A cold mountain, a mismatched pair, and a meditation on the strange chemistry of partnership

Nov 1, 2000
Outside Magazine

"BLACKBIRD SINGING in the dead of night..."

"Take these broken wings and learn to fly..."

We're alternating lines, harmonizing on the chorus. In a rare moment of reasonableness, Mike and I have decided that if Chouinard and Ridgeway found the Cassin too risky, we probably would too. We're bound for the West Buttress instead. Hammering up the glacier, we keep the rope taut between us, like a ligament connecting two bones that form one joint. We move at the same pace. We have always moved at the same pace. We can't imagine it otherwise. We have been partners since boyhood.

In high school we double-dated, built snow caves, climbed the local crags. After high school we lit out to see the world. Hitchhiked across north Africa, got arrested in Russia, hopped trains across Europe. When our money ran out we took to sneaking into university cafeterias in Milan, Barcelona, and Paris, where the girls were gorgeous even if they ignored us.

Back in the U.S. it was summers in Yosemite or Joshua Tree or the Tetons, winters ice climbing in the Rockies, arguing ceaselessly about Sartre or sex. When we latched onto the idea of climbing McKinley we were penniless college kids clothed by the Salvation Army. We sold T-shirts for funding and sewed all our own equipment: eccentric, outlandish jackets, homemade backpacks. What we had to buy we bought used. Leather, full-steel shank, 15-pound Frankenstein double-boots. Heavy downhill skis with first-generation Ramer bindings. Salewa ice screws. Miserable, even dangerous, gear. But what we lacked in accoutrements we made up for in a partnership of perfect pitch.


More at Outside
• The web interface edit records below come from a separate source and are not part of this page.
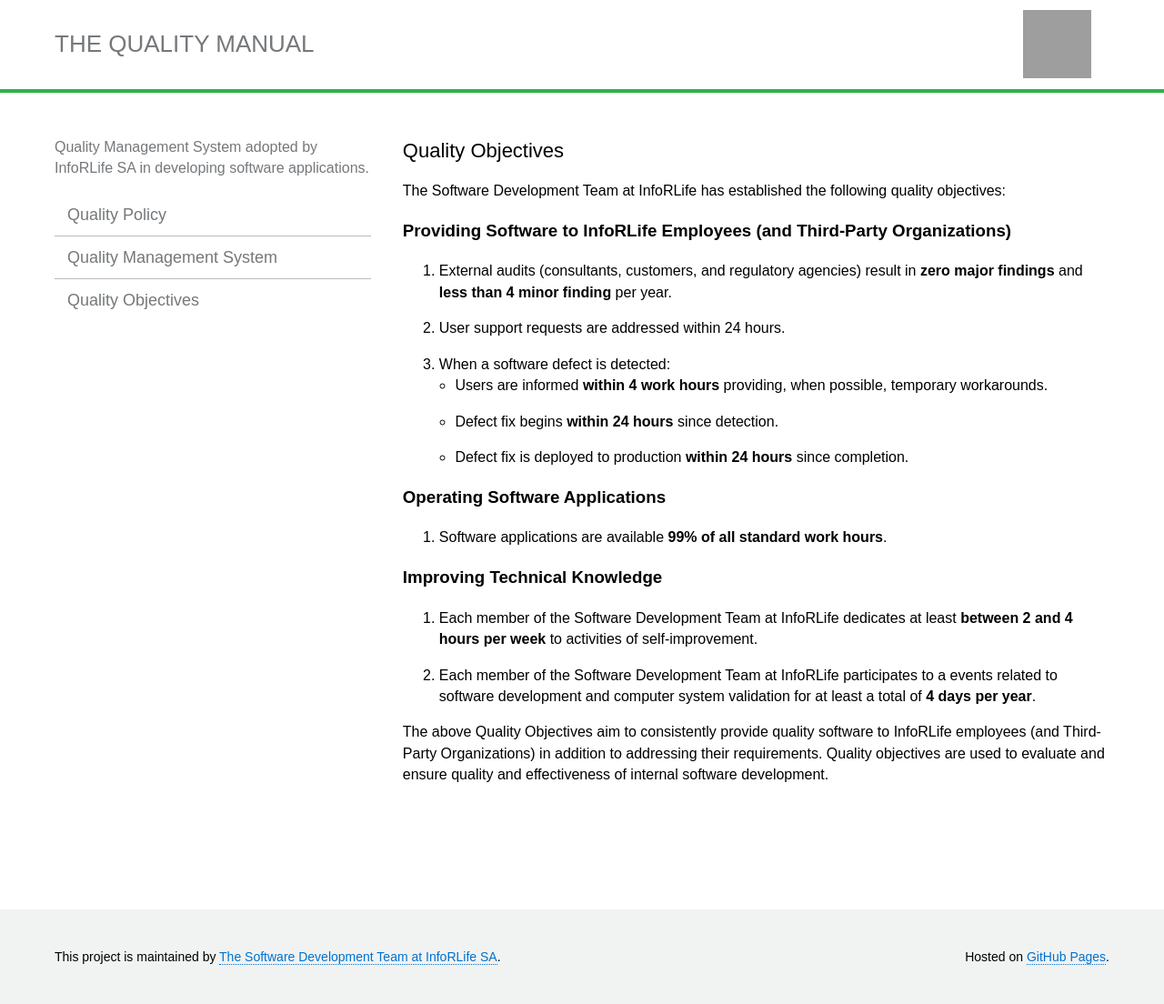
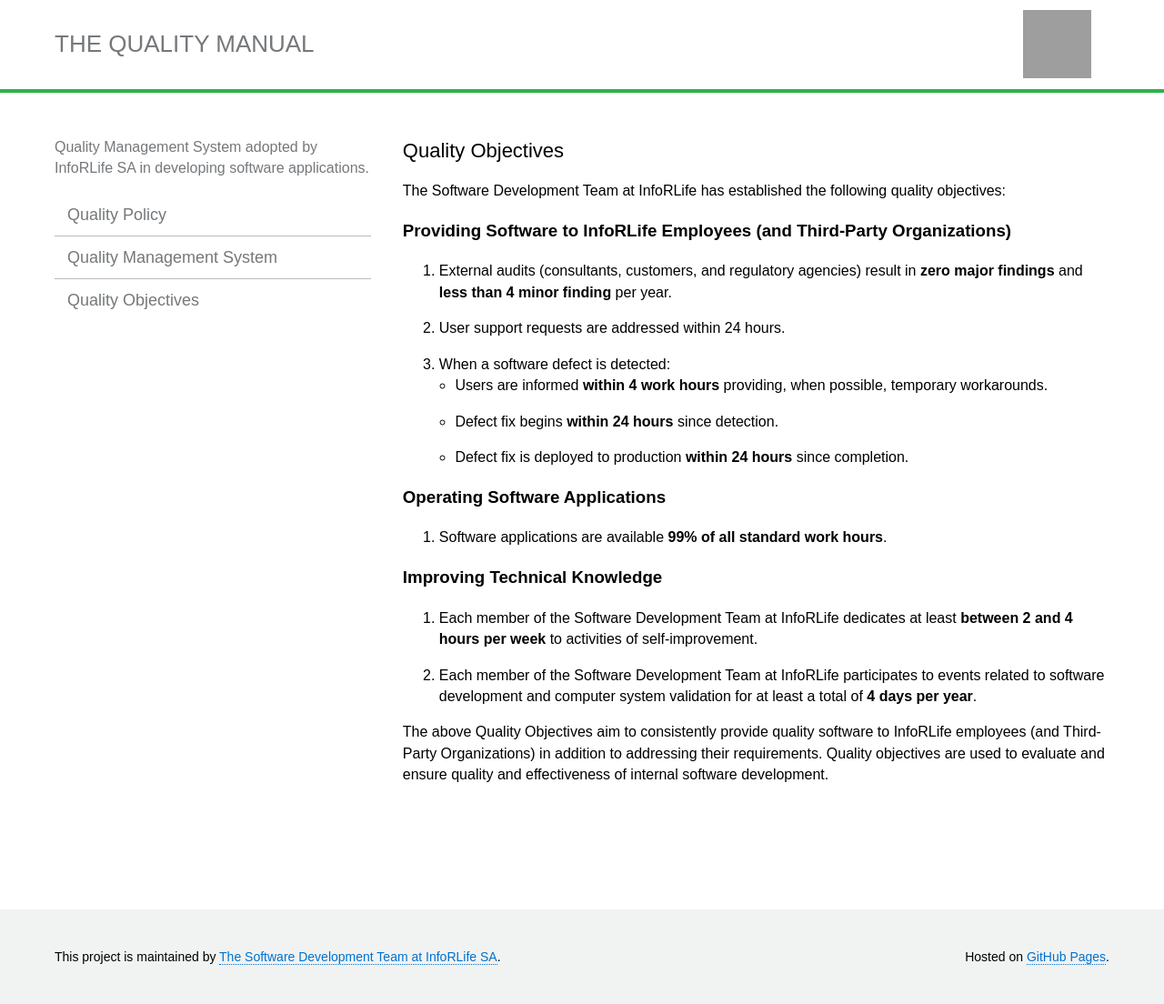
Before and after one commit to inforlife/quality, a Jekyll site: the page built from objectives.md, in a window 1280 px wide. Shown: the whole page at 91% size. Built offline with Jekyll 4.4.1, drawn with Linux system fonts in a browser that asks for light colours; grey boxes are pictures that could not be loaded.

```diff
--- a/objectives.md
+++ b/objectives.md
@@ -18,6 +18,6 @@ The Software Development Team at InfoRLife has established the following quality
 
 ### Improving Technical Knowledge
 1. Each member of the Software Development Team at InfoRLife dedicates at least **between 2 and 4 hours per week** to activities of self-improvement.
-2. Each member of the Software Development Team at InfoRLife participates to a events related to software development and computer system validation for at least a total of **4 days per year**.
+2. Each member of the Software Development Team at InfoRLife participates to events related to software development and computer system validation for at least a total of **4 days per year**.
 
 The above Quality Objectives aim to consistently provide quality software to InfoRLife employees (and Third-Party Organizations) in addition to addressing their requirements. Quality objectives are used to evaluate and ensure quality and effectiveness of internal software development.
```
Elsewhere on the Web

Not Now

Open a World of Adventure

Our Dispatch email delivers the stories you can’t afford to miss.

Thank you!